* RECORDS PROVIDED:
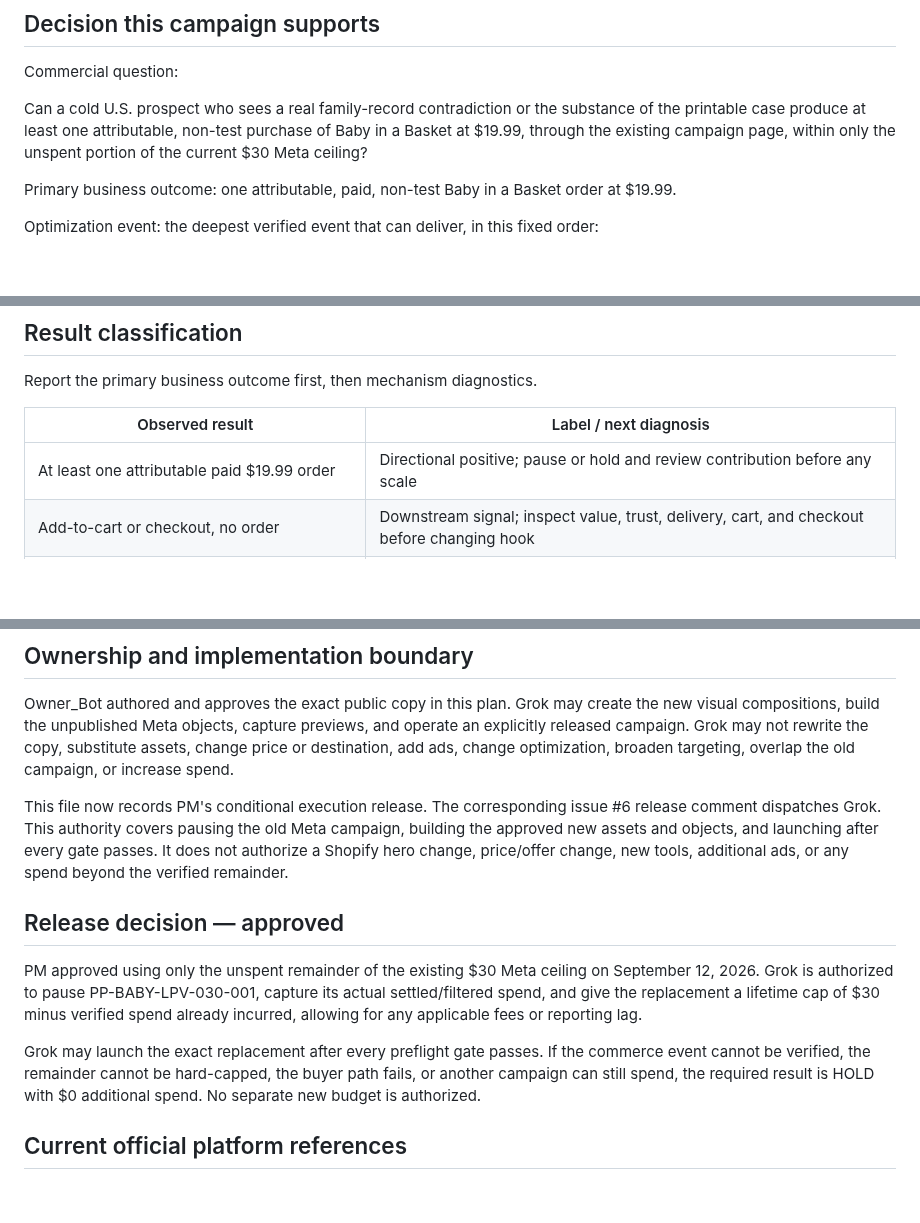
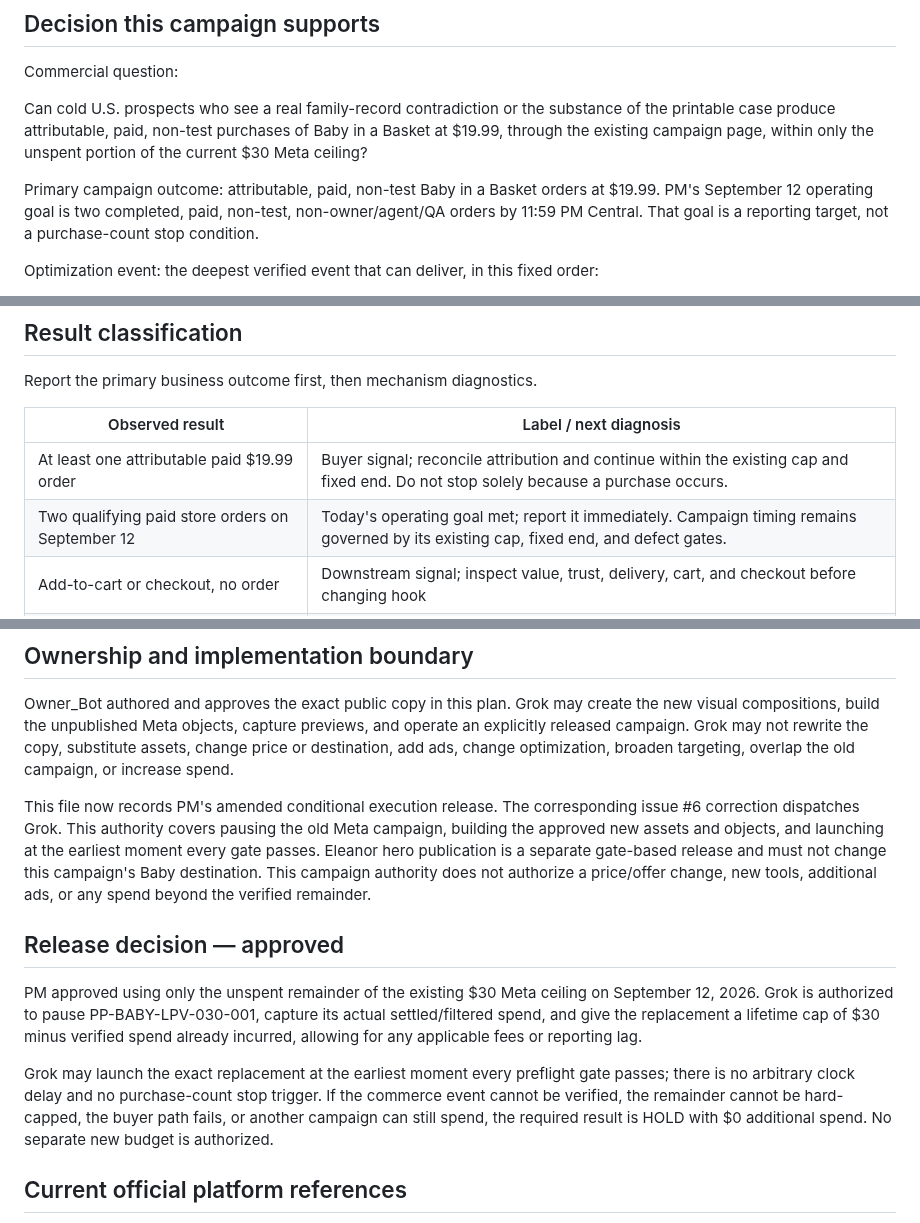
Before and after one commit to pmaxx2023/porch-press-ops, a Markdown page: marketing/PP-BABY-EVIDENCE-SALES-001/PLAN.md, 3 parts joined by grey strips. Rendered like a GitHub page; blank space fills up the shorter version.

Commit message:
Amend buyer campaign timing and remove purchase stop

```diff
--- a/marketing/PP-BABY-EVIDENCE-SALES-001/PLAN.md
+++ b/marketing/PP-BABY-EVIDENCE-SALES-001/PLAN.md
@@ -22,9 +22,9 @@ This is a completely new ad set:
 
 Commercial question:
 
-Can a cold U.S. prospect who sees a real family-record contradiction or the substance of the printable case produce at least one attributable, non-test purchase of Baby in a Basket at $19.99, through the existing campaign page, within only the unspent portion of the current $30 Meta ceiling?
+Can cold U.S. prospects who see a real family-record contradiction or the substance of the printable case produce attributable, paid, non-test purchases of Baby in a Basket at $19.99, through the existing campaign page, within only the unspent portion of the current $30 Meta ceiling?
 
-Primary business outcome: one attributable, paid, non-test Baby in a Basket order at $19.99.
+Primary campaign outcome: attributable, paid, non-test Baby in a Basket orders at $19.99. PM's September 12 operating goal is two completed, paid, non-test, non-owner/agent/QA orders by 11:59 PM Central. That goal is a reporting target, not a purchase-count stop condition.
 
 Optimization event: the deepest verified event that can deliver, in this fixed order:
 
@@ -241,7 +243,8 @@ Report the primary business outcome first, then mechanism diagnostics.
 
 | Observed result | Label / next diagnosis |
 | --- | --- |
-| At least one attributable paid $19.99 order | Directional positive; pause or hold and review contribution before any scale |
+| At least one attributable paid $19.99 order | Buyer signal; reconcile attribution and continue within the existing cap and fixed end. Do not stop solely because a purchase occurs. |
+| Two qualifying paid store orders on September 12 | Today's operating goal met; report it immediately. Campaign timing remains governed by its existing cap, fixed end, and defect gates. |
 | Add-to-cart or checkout, no order | Downstream signal; inspect value, trust, delivery, cart, and checkout before changing hook |
 | Impressions, little outbound response | Inspect buyer relevance and ad comprehension |
 | Outbound clicks, weak human arrivals | Inspect redirect, load, tracking, and traffic quality |
@@ -255,13 +258,13 @@ No result automatically authorizes an extension, new audience, discount, price c
 
 Owner_Bot authored and approves the exact public copy in this plan. Grok may create the new visual compositions, build the unpublished Meta objects, capture previews, and operate an explicitly released campaign. Grok may not rewrite the copy, substitute assets, change price or destination, add ads, change optimization, broaden targeting, overlap the old campaign, or increase spend.
 
-This file now records PM's conditional execution release. The corresponding issue #6 release comment dispatches Grok. This authority covers pausing the old Meta campaign, building the approved new assets and objects, and launching after every gate passes. It does not authorize a Shopify hero change, price/offer change, new tools, additional ads, or any spend beyond the verified remainder.
+This file now records PM's amended conditional execution release. The corresponding issue #6 correction dispatches Grok. This authority covers pausing the old Meta campaign, building the approved new assets and objects, and launching at the earliest moment every gate passes. Eleanor hero publication is a separate gate-based release and must not change this campaign's Baby destination. This campaign authority does not authorize a price/offer change, new tools, additional ads, or any spend beyond the verified remainder.
 
 ## Release decision — approved
 
 PM approved using only the unspent remainder of the existing $30 Meta ceiling on September 12, 2026. Grok is authorized to pause PP-BABY-LPV-030-001, capture its actual settled/filtered spend, and give the replacement a lifetime cap of $30 minus verified spend already incurred, allowing for any applicable fees or reporting lag.
 
-Grok may launch the exact replacement after every preflight gate passes. If the commerce event cannot be verified, the remainder cannot be hard-capped, the buyer path fails, or another campaign can still spend, the required result is HOLD with $0 additional spend. No separate new budget is authorized.
+Grok may launch the exact replacement at the earliest moment every preflight gate passes; there is no arbitrary clock delay and no purchase-count stop trigger. If the commerce event cannot be verified, the remainder cannot be hard-capped, the buyer path fails, or another campaign can still spend, the required result is HOLD with $0 additional spend. No separate new budget is authorized.
 
 ## Current official platform references
 
```
Also changed, not shown: other parts of marketing/PP-BABY-EVIDENCE-SALES-001/PLAN.md (+3 -1 lines).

* EXERCISE BRIEF: Every line of the entries above that holds "timing" should be copied out.

* SOLVED EXERCISE:
Amend buyer campaign timing and remove purchase stop
+| Two qualifying paid store orders on September 12 | Today's operating goal met; report it immediately. Campaign timing remains governed by its existing cap, fixed end, and defect gates. |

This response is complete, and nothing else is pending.